Version difference data>

<<<<

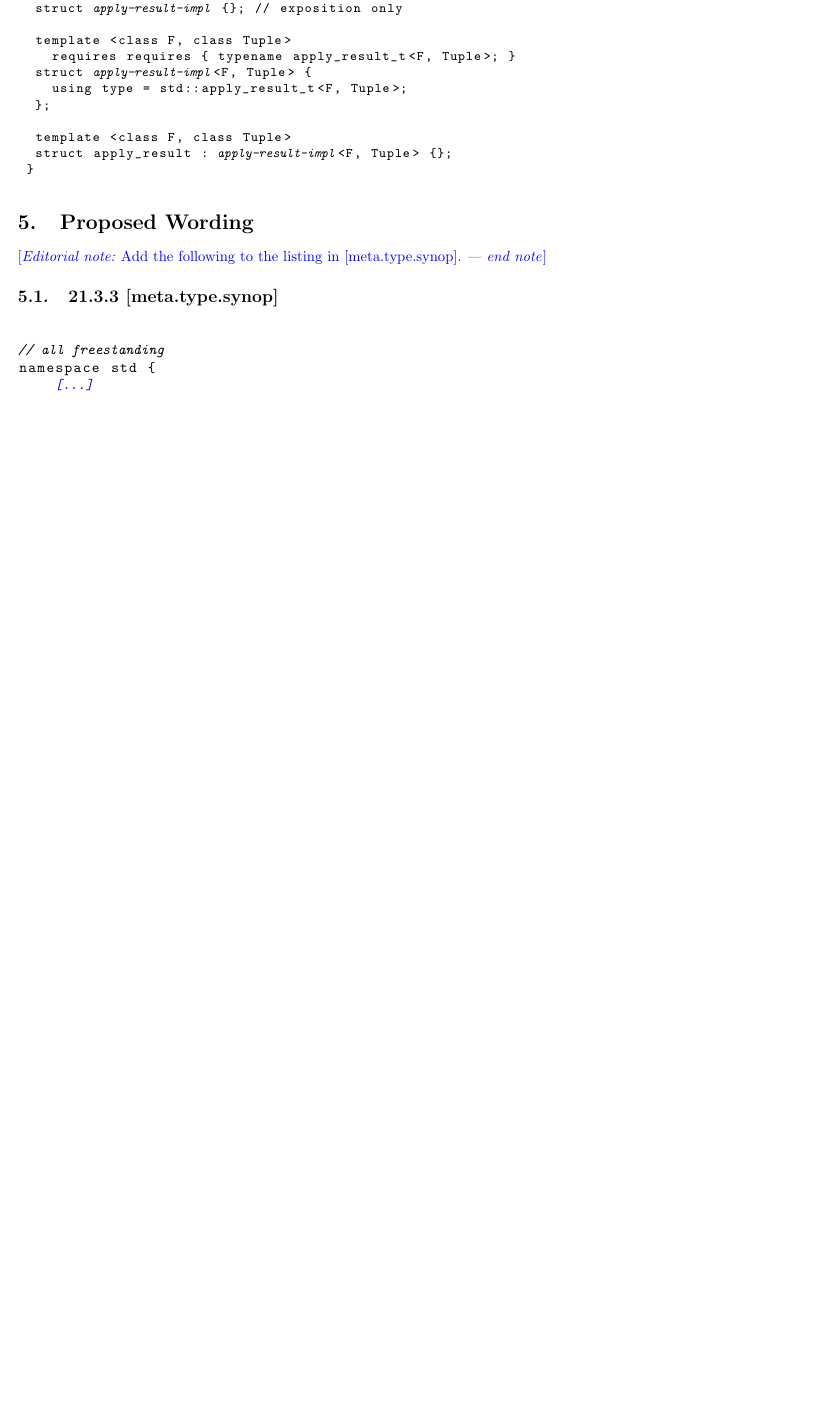
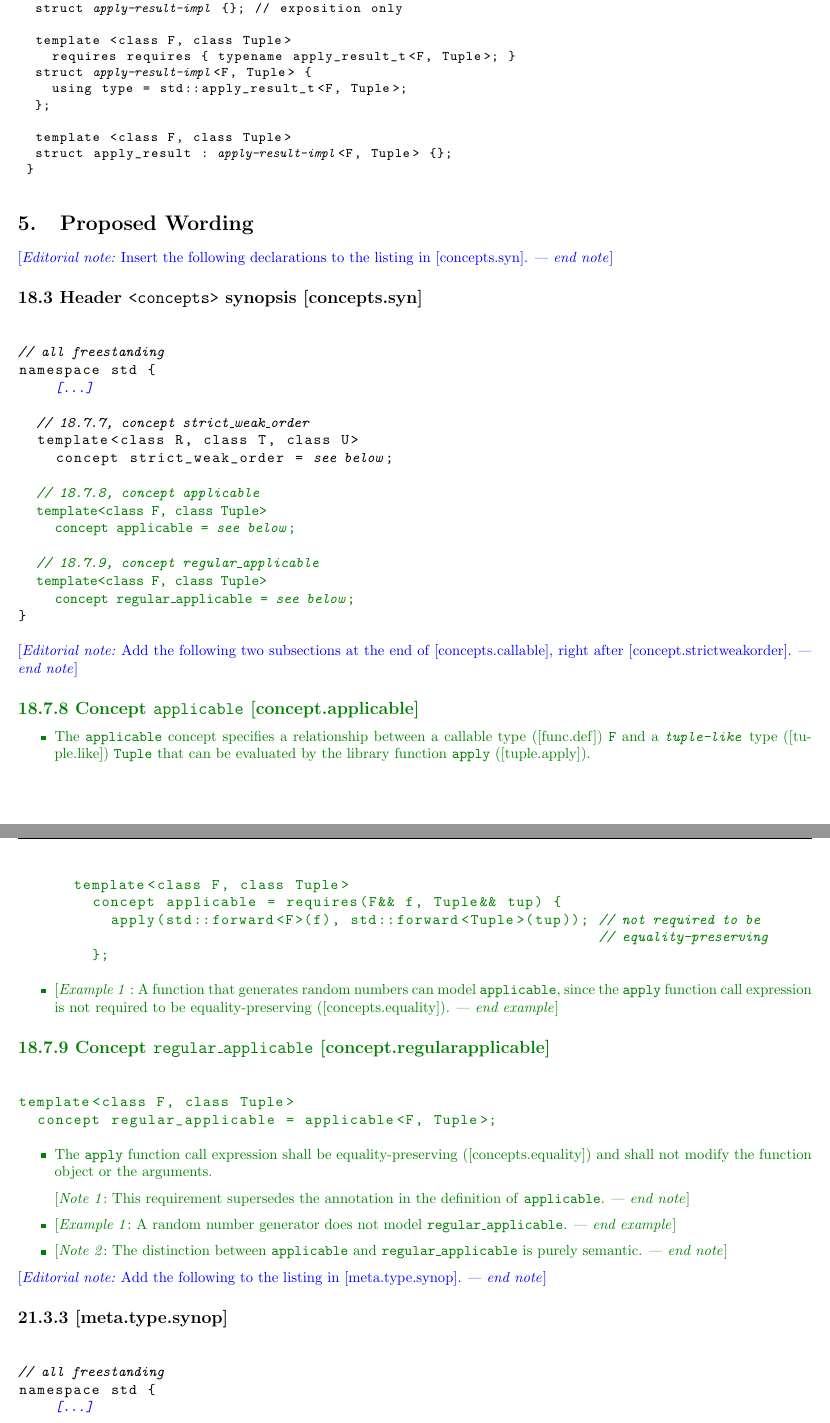
Before and after one commit to lixin-wei/wg21, a LaTeX document (P1317/P1317R1.tex): part of page 2 of 6 before the commit and two parts of pages 2 and 3 of 7 after it, the two joined at a grey line, cut so that both start at the same text, the shorter picture padded with empty space. Compiled offline with pdfLaTeX.

Commit message:
add concepts `applicable` and `regular_applicable`

```diff
--- a/P1317/P1317R1.tex
+++ b/P1317/P1317R1.tex
@@ -153,9 +153,80 @@ namespace std {
 
 \section{Proposed Wording}
 
+\textcolor{blue}{[\textit{Editorial note:} Insert the following declarations
+to the listing in [concepts.syn]. \textit{--- end note}]}
+
+\subsection*{18.3 Header \texttt{<concepts>} synopsis [concepts.syn]}
+\begin{lstlisting}[style=base]
+(*@\textit{// all freestanding}@*)
+namespace std {
+    (*@\textcolor{blue}{\textit{[...]}}@*)
+
+  (*@\textit{// 18.7.7, concept strict\_weak\_order}@*)
+  template<class R, class T, class U>
+    concept strict_weak_order = (*@\textit{see below}@*);
+
+  (*@\textcolor{darkgreen}{\texttt{\textit{// 18.7.8, concept applicable}}}@*)
+  (*@\textcolor{darkgreen}{\texttt{template<class F, class Tuple>}}@*)
+    (*@\textcolor{darkgreen}{\texttt{concept applicable = \textit{see below};}}@*)
+
+  (*@\textcolor{darkgreen}{\texttt{\textit{// 18.7.9, concept regular\_applicable}}}@*)
+  (*@\textcolor{darkgreen}{\texttt{template<class F, class Tuple>}}@*)
+    (*@\textcolor{darkgreen}{\texttt{concept regular\_applicable = \textit{see below};}}@*)
+}
+\end{lstlisting}
+
+\textcolor{blue}{[\textit{Editorial note:} Add the following two subsections at
+the end of [concepts.callable], right after [concept.strictweakorder].
+\textit{--- end note}]}
+
+\begin{color}{darkgreen}
+\subsection*{18.7.8 Concept \texttt{applicable} [concept.applicable]}
+\begin{itemize}
+\item The \texttt{applicable} concept specifies a relationship between a
+callable type ([func.def]) \texttt{F} and a \texttt{\textit{tuple-like}} type ([tuple.like])
+\texttt{Tuple} that can be evaluated by the library function \texttt{apply} ([tuple.apply]).
+
+\begin{lstlisting}[style=base]
+  template<class F, class Tuple>
+    concept applicable = requires(F&& f, Tuple&& tup) {
+      apply(std::forward<F>(f), std::forward<Tuple>(tup)); (*@\textit{// not required to be}@*)
+                                                           (*@\textit{// equality-preserving}@*)
+    };
+\end{lstlisting}
+
+\item {[}\textit{Example 1 }: A function that generates random numbers can model
+\texttt{applicable}, since the \texttt{apply} function call expression is not required to be
+equality-preserving ([concepts.equality]). \textit{--- end example}{]}
+\end{itemize}
+
+
+\subsection*{18.7.9 Concept \texttt{regular\_applicable} [concept.regularapplicable]}
+
+\begin{lstlisting}[style=base]
+template<class F, class Tuple>
+  concept regular_applicable = applicable<F, Tuple>;
+\end{lstlisting}
+
+\begin{itemize}
+\item The \texttt{apply} function call expression shall be equality-preserving
+  ([concepts.equality]) and shall not modify the function object or the arguments.
+
+  {[}\textit{Note 1}: This requirement supersedes the annotation in the definition
+  of \texttt{applicable}. \textit{--- end note}{]}
+
+\item {[}\textit{Example 1}: A random number generator does not model
+  \texttt{regular\_applicable}. \textit{--- end example}{]}
+
+\item {[}\textit{Note 2}: The distinction between \texttt{applicable} and
+  \texttt{regular\_applicable} is purely semantic. \textit{--- end note}{]}
+\end{itemize}
+\end{color}
+
+
 \textcolor{blue}{[\textit{Editorial note:} Add the following to the listing in [meta.type.synop]. \textit{--- end note}]}
 
-\subsection{21.3.3 [meta.type.synop]}
+\subsection*{21.3.3 [meta.type.synop]}
 \begin{lstlisting}[style=base]
 (*@\textit{// all freestanding}@*)
 namespace std {
```
Also changed, not shown: P1317/P1317R1.tex (18 more changed lines).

>>>>

AIM OF THE TASK> Would you write out all of the data exactly as it stands, without the pictures?

COMPLETED TASK>
Before and after one commit to lixin-wei/wg21, a LaTeX document (P1317/P1317R1.tex): part of page 2 of 6 before the commit and two parts of pages 2 and 3 of 7 after it, the two joined at a grey line, cut so that both start at the same text, the shorter picture padded with empty space. Compiled offline with pdfLaTeX.

Commit message:
add concepts `applicable` and `regular_applicable`

```diff
--- a/P1317/P1317R1.tex
+++ b/P1317/P1317R1.tex
@@ -153,9 +153,80 @@ namespace std {
 
 \section{Proposed Wording}
 
+\textcolor{blue}{[\textit{Editorial note:} Insert the following declarations
+to the listing in [concepts.syn]. \textit{--- end note}]}
+
+\subsection*{18.3 Header \texttt{<concepts>} synopsis [concepts.syn]}
+\begin{lstlisting}[style=base]
+(*@\textit{// all freestanding}@*)
+namespace std {
+    (*@\textcolor{blue}{\textit{[...]}}@*)
+
+  (*@\textit{// 18.7.7, concept strict\_weak\_order}@*)
+  template<class R, class T, class U>
+    concept strict_weak_order = (*@\textit{see below}@*);
+
+  (*@\textcolor{darkgreen}{\texttt{\textit{// 18.7.8, concept applicable}}}@*)
+  (*@\textcolor{darkgreen}{\texttt{template<class F, class Tuple>}}@*)
+    (*@\textcolor{darkgreen}{\texttt{concept applicable = \textit{see below};}}@*)
+
+  (*@\textcolor{darkgreen}{\texttt{\textit{// 18.7.9, concept regular\_applicable}}}@*)
+  (*@\textcolor{darkgreen}{\texttt{template<class F, class Tuple>}}@*)
+    (*@\textcolor{darkgreen}{\texttt{concept regular\_applicable = \textit{see below};}}@*)
+}
+\end{lstlisting}
+
+\textcolor{blue}{[\textit{Editorial note:} Add the following two subsections at
+the end of [concepts.callable], right after [concept.strictweakorder].
+\textit{--- end note}]}
+
+\begin{color}{darkgreen}
+\subsection*{18.7.8 Concept \texttt{applicable} [concept.applicable]}
+\begin{itemize}
+\item The \texttt{applicable} concept specifies a relationship between a
+callable type ([func.def]) \texttt{F} and a \texttt{\textit{tuple-like}} type ([tuple.like])
+\texttt{Tuple} that can be evaluated by the library function \texttt{apply} ([tuple.apply]).
+
+\begin{lstlisting}[style=base]
+  template<class F, class Tuple>
+    concept applicable = requires(F&& f, Tuple&& tup) {
+      apply(std::forward<F>(f), std::forward<Tuple>(tup)); (*@\textit{// not required to be}@*)
+                                                           (*@\textit{// equality-preserving}@*)
+    };
+\end{lstlisting}
+
+\item {[}\textit{Example 1 }: A function that generates random numbers can model
+\texttt{applicable}, since the \texttt{apply} function call expression is not required to be
+equality-preserving ([concepts.equality]). \textit{--- end example}{]}
+\end{itemize}
+
+
+\subsection*{18.7.9 Concept \texttt{regular\_applicable} [concept.regularapplicable]}
+
+\begin{lstlisting}[style=base]
+template<class F, class Tuple>
+  concept regular_applicable = applicable<F, Tuple>;
+\end{lstlisting}
+
+\begin{itemize}
+\item The \texttt{apply} function call expression shall be equality-preserving
+  ([concepts.equality]) and shall not modify the function object or the arguments.
+
+  {[}\textit{Note 1}: This requirement supersedes the annotation in the definition
+  of \texttt{applicable}. \textit{--- end note}{]}
+
+\item {[}\textit{Example 1}: A random number generator does not model
+  \texttt{regular\_applicable}. \textit{--- end example}{]}
+
+\item {[}\textit{Note 2}: The distinction between \texttt{applicable} and
+  \texttt{regular\_applicable} is purely semantic. \textit{--- end note}{]}
+\end{itemize}
+\end{color}
+
+
 \textcolor{blue}{[\textit{Editorial note:} Add the following to the listing in [meta.type.synop]. \textit{--- end note}]}
 
-\subsection{21.3.3 [meta.type.synop]}
+\subsection*{21.3.3 [meta.type.synop]}
 \begin{lstlisting}[style=base]
 (*@\textit{// all freestanding}@*)
 namespace std {
```
Also changed, not shown: P1317/P1317R1.tex (18 more changed lines).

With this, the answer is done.